#### [Work task]
Copy each line below that has "views".
Task data below:
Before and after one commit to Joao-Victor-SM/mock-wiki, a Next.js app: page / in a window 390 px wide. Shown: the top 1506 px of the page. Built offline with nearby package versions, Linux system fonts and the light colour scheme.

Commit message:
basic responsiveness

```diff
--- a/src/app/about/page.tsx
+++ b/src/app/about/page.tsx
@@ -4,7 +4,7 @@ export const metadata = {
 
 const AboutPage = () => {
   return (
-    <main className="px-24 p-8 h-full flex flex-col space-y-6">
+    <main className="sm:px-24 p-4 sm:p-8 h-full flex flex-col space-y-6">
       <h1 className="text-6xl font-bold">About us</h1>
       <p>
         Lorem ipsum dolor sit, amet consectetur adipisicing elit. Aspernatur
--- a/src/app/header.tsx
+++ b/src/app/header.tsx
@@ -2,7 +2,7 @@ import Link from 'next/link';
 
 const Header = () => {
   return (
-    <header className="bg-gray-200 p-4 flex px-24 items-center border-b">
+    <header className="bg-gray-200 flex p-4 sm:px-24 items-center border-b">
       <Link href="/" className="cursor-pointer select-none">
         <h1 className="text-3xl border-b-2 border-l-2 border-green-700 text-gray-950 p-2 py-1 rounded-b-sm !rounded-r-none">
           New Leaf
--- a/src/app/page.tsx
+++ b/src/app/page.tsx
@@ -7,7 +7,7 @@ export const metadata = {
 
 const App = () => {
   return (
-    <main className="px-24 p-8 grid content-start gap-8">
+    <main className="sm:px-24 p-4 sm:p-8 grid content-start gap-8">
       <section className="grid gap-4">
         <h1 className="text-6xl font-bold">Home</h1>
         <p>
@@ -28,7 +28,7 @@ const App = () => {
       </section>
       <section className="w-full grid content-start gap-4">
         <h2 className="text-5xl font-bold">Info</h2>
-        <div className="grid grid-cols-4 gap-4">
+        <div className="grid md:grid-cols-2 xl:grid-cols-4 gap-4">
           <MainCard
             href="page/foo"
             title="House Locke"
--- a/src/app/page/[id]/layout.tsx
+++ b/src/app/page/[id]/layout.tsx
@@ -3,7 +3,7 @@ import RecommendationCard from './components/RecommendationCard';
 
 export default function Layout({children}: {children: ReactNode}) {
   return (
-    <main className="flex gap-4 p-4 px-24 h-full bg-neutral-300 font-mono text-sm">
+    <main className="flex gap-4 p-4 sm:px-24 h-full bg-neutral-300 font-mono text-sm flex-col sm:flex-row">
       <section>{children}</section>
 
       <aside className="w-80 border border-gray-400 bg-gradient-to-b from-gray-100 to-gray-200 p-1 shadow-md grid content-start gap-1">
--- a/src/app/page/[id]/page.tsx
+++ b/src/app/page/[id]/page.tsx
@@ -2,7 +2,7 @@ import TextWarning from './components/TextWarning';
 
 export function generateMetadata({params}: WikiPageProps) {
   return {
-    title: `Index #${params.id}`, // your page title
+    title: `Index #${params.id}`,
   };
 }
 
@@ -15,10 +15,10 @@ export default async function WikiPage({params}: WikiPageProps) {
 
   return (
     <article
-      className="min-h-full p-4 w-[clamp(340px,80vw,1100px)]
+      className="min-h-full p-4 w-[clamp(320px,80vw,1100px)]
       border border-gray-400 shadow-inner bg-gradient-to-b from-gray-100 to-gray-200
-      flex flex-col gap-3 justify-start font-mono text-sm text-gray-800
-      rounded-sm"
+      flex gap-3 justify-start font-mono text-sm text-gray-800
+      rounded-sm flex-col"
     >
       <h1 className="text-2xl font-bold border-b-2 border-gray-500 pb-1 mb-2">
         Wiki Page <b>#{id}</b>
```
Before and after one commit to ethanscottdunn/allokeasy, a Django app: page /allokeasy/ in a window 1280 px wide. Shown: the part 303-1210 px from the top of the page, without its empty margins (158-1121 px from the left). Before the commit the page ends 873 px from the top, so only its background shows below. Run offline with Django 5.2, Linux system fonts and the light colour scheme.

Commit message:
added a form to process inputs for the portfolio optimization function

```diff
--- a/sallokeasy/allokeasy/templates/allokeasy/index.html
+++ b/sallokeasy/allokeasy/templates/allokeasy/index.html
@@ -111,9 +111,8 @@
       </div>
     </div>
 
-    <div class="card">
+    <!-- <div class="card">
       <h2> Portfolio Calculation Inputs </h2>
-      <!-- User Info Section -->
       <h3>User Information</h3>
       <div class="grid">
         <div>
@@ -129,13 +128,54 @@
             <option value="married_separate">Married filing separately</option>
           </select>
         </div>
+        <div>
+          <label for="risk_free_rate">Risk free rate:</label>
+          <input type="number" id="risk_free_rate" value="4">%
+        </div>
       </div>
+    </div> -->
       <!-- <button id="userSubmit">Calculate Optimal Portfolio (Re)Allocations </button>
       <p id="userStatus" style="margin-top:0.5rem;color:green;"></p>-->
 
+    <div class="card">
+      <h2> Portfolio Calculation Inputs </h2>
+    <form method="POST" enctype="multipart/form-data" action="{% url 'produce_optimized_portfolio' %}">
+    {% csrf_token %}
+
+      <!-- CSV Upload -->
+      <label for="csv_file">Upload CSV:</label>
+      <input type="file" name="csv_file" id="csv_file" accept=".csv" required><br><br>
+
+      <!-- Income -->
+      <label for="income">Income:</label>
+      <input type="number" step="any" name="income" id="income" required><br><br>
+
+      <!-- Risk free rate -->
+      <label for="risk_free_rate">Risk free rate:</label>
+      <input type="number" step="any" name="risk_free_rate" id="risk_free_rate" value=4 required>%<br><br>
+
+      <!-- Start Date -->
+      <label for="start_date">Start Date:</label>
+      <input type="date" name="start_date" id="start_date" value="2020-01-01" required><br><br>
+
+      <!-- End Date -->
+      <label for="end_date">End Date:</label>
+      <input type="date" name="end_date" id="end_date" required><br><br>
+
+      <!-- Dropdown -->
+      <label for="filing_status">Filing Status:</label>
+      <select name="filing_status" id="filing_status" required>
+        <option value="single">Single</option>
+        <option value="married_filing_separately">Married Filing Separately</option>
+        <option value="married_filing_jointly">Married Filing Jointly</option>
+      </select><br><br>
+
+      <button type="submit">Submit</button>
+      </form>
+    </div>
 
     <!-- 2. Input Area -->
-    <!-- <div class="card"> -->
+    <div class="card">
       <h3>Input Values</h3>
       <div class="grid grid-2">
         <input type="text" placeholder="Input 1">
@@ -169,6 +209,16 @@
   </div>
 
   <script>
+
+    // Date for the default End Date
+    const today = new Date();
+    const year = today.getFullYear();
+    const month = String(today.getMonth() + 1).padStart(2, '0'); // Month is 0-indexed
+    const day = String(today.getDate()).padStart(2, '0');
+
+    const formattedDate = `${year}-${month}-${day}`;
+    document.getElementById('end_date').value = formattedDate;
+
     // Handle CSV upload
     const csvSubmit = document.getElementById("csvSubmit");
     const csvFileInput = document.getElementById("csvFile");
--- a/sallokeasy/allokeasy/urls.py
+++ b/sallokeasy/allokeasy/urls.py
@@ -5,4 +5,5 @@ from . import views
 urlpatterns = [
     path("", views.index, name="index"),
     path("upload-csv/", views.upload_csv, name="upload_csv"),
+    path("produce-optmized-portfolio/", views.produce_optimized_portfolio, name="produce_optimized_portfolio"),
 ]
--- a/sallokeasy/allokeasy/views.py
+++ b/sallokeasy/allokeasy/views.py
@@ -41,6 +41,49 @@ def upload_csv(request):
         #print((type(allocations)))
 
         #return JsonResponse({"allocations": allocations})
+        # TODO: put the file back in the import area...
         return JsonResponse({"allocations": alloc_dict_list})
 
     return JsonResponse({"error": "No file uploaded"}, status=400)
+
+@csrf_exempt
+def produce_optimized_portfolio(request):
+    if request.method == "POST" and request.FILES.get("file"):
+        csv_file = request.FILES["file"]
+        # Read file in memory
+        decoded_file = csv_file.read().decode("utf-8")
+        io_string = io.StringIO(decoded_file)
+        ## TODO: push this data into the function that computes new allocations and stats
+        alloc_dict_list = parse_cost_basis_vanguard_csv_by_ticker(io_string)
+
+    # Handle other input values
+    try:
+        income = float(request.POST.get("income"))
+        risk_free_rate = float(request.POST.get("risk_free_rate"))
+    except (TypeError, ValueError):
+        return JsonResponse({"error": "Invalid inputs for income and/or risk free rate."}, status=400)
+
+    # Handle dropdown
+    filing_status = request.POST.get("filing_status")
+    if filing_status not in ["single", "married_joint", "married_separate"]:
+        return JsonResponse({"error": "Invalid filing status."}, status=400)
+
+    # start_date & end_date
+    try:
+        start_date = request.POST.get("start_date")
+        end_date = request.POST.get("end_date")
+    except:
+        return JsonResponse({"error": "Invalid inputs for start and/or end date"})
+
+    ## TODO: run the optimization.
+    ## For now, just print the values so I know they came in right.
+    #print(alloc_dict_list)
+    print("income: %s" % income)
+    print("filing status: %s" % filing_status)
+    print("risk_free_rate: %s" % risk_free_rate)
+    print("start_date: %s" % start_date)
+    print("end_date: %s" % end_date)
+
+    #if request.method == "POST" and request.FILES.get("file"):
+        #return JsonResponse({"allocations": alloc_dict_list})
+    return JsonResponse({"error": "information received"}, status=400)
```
End of Task data.
#### [Answer section]
@@ -5,4 +5,5 @@ from . import views
     path("", views.index, name="index"),
     path("upload-csv/", views.upload_csv, name="upload_csv"),
+    path("produce-optmized-portfolio/", views.produce_optimized_portfolio, name="produce_optimized_portfolio"),
--- a/sallokeasy/allokeasy/views.py
+++ b/sallokeasy/allokeasy/views.py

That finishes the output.